Today State Library Victoria celebrates 160 years since first opening to the public on 11 February 1856.
State Library Victoria is Australia’s oldest free public library and the nation’s busiest with nearly 1.8 million visitors a year – more than the Library of Congress in Washington.
Originally called the Melbourne Public Library, State Library Victoria, has been home to some of Melbourne’s great institutions including the National Gallery of Victoria and Museum Victoria and has long been an engine room of creativity and learning.
160 years ago, Sir Redmond Barry, the library’s first president planned to create ‘a great emporium of learning and philosophy, of literature, science, and art’. Barry personally ordered the first 3,846 books and on 10 February 1856 stayed late into the night stacking the shelves to ensure the library would be ready for its grand opening.

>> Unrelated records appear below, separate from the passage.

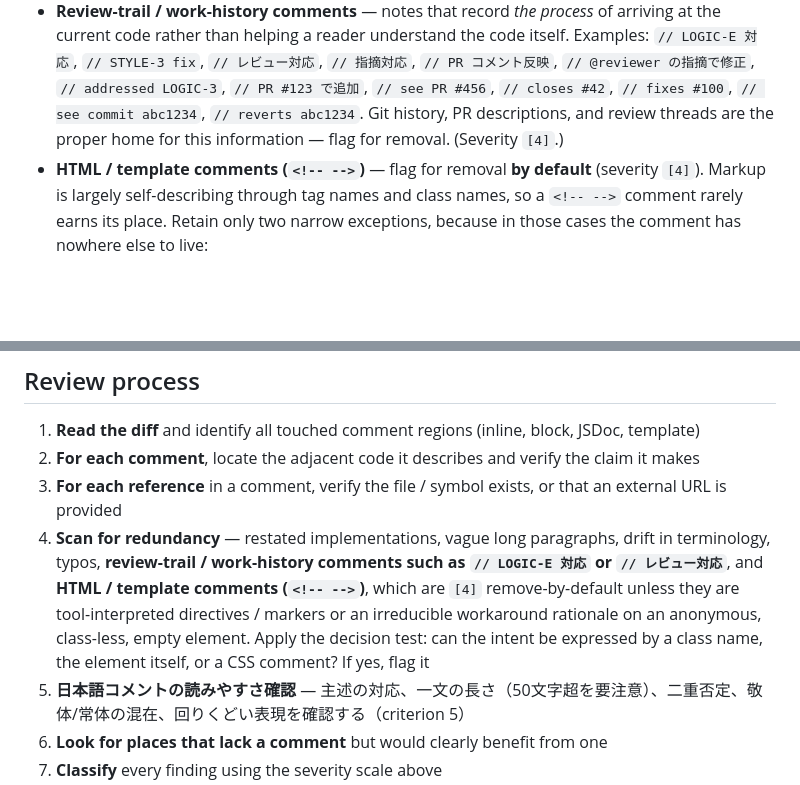
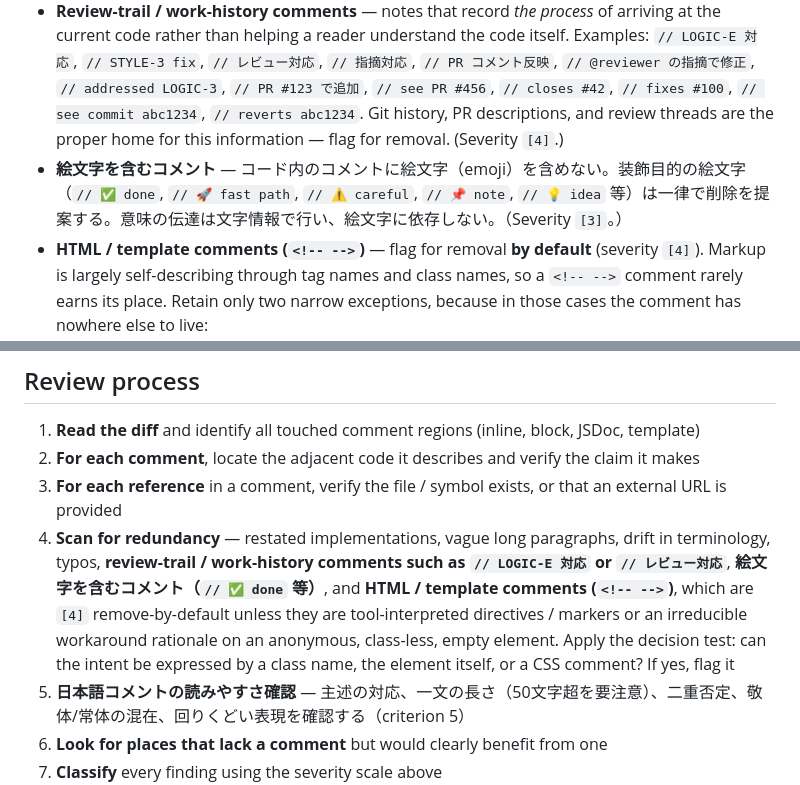
Before and after one commit to megazalrock/mgzl-claude-code-plugin, a Markdown page: cbo/agents/reviewer-for-comments.md, 2 parts joined by grey strips. Rendered like a GitHub page; blank space fills up the shorter version.

Commit message:
feat: reviewer-for-comments にコメント内の絵文字使用を指摘対象として追加

```diff
--- a/cbo/agents/reviewer-for-comments.md
+++ b/cbo/agents/reviewer-for-comments.md
@@ -70,6 +70,7 @@ Flag comments that pay no rent.
 - Typos and obvious spelling mistakes in comments
 - **Commented-out code** — leftover old implementations (e.g., `// const oldFn = ...`) or debug statements (e.g., `// console.log(...)`). Git history preserves the deleted version, so commented-out code rarely earns its place. Flag for removal unless an explicit `// keep for reference because <reason>` comment is attached
 - **Review-trail / work-history comments** — notes that record *the process* of arriving at the current code rather than helping a reader understand the code itself. Examples: `// LOGIC-E 対応`, `// STYLE-3 fix`, `// レビュー対応`, `// 指摘対応`, `// PR コメント反映`, `// @reviewer の指摘で修正`, `// addressed LOGIC-3`, `// PR #123 で追加`, `// see PR #456`, `// closes #42`, `// fixes #100`, `// see commit abc1234`, `// reverts abc1234`. Git history, PR descriptions, and review threads are the proper home for this information — flag for removal. (Severity `[4]`.)
+- **絵文字を含むコメント** — コード内のコメントに絵文字（emoji）を含めない。装飾目的の絵文字（`// ✅ done`, `// 🚀 fast path`, `// ⚠️ careful`, `// 📌 note`, `// 💡 idea` 等）は一律で削除を提案する。意味の伝達は文字情報で行い、絵文字に依存しない。（Severity `[3]`。）
 - **HTML / template comments (`<!-- -->`)** — flag for removal **by default** (severity `[4]`). Markup is largely self-describing through tag names and class names, so a `<!-- -->` comment rarely earns its place. Retain only two narrow exceptions, because in those cases the comment has nowhere else to live:
   1. **Tool-interpreted directives / markers** — e.g. `<!-- prettier-ignore -->`, `<!-- eslint-disable -->`, build / SSG insertion markers (`<!-- build:js -->`), TOC / auto-generated markers (`<!-- TOC -->`), and legacy conditional comments (`<!--[if IE]>`). These are functional instructions, not commentary — do **not** flag them.
   2. **Workaround rationale on an anonymous element** — a non-obvious *why* attached to an element that carries no class name and no children, so neither the markup nor a class name can express the reason. Example: `<!-- Safari の flex バグ回避のスペーサー。削除不可 -->` above an empty `<div></div>`.
@@ -117,7 +118,7 @@ This agent uses only three severity levels. Per the agent's scope, `[5]` and `[2
 1. **Read the diff** and identify all touched comment regions (inline, block, JSDoc, template)
 2. **For each comment**, locate the adjacent code it describes and verify the claim it makes
 3. **For each reference** in a comment, verify the file / symbol exists, or that an external URL is provided
-4. **Scan for redundancy** — restated implementations, vague long paragraphs, drift in terminology, typos, **review-trail / work-history comments such as `// LOGIC-E 対応` or `// レビュー対応`**, and **HTML / template comments (`<!-- -->`)**, which are `[4]` remove-by-default unless they are tool-interpreted directives / markers or an irreducible workaround rationale on an anonymous, class-less, empty element. Apply the decision test: can the intent be expressed by a class name, the element itself, or a CSS comment? If yes, flag it
+4. **Scan for redundancy** — restated implementations, vague long paragraphs, drift in terminology, typos, **review-trail / work-history comments such as `// LOGIC-E 対応` or `// レビュー対応`**, **絵文字を含むコメント（`// ✅ done` 等）**, and **HTML / template comments (`<!-- -->`)**, which are `[4]` remove-by-default unless they are tool-interpreted directives / markers or an irreducible workaround rationale on an anonymous, class-less, empty element. Apply the decision test: can the intent be expressed by a class name, the element itself, or a CSS comment? If yes, flag it
 5. **日本語コメントの読みやすさ確認** — 主述の対応、一文の長さ（50文字超を要注意）、二重否定、敬体/常体の混在、回りくどい表現を確認する（criterion 5）
 6. **Look for places that lack a comment** but would clearly benefit from one
 7. **Classify** every finding using the severity scale above
```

State Library Victoria CEO Kate Torney said the vision of the library’s founders for a great emporium of learning continues today.
“160 years ago the only requirement for entry was to be over 14 and have clean hands. No special invitation was necessary, everyone was welcome.
“Today we throw our doors open even wider and there are no restrictions to entry. The creation of new public spaces specifically for children and young learners as part of our $83.1 million Vision 2020 redevelopment project shows our evolution from those early days.
“Vision 2020 will return significantly more space to public use and our original reading room, Queen’s Hall, will be restored to its full glory and become one of Australia’s great public rooms again thanks to a generous $10 million donation from the Ian Potter Foundation.
“The next five years will build on the library’s legacy of 160 years’ service to Victoria and make Australia’s oldest library a world leader.”
Minister for Creative Industries Martin Foley said: “Our State Library was one of the first public libraries in the world and has been a place of inspiration and learning for generations of Victorians.
“160 years on it is as relevant as ever, used by millions of people from all walks of life, both in this magnificent building and online.
“It is one of our most beloved public institutions, owned and cherished by the people of Victoria, and integral to the fabric of our city and the cultural life of our state.”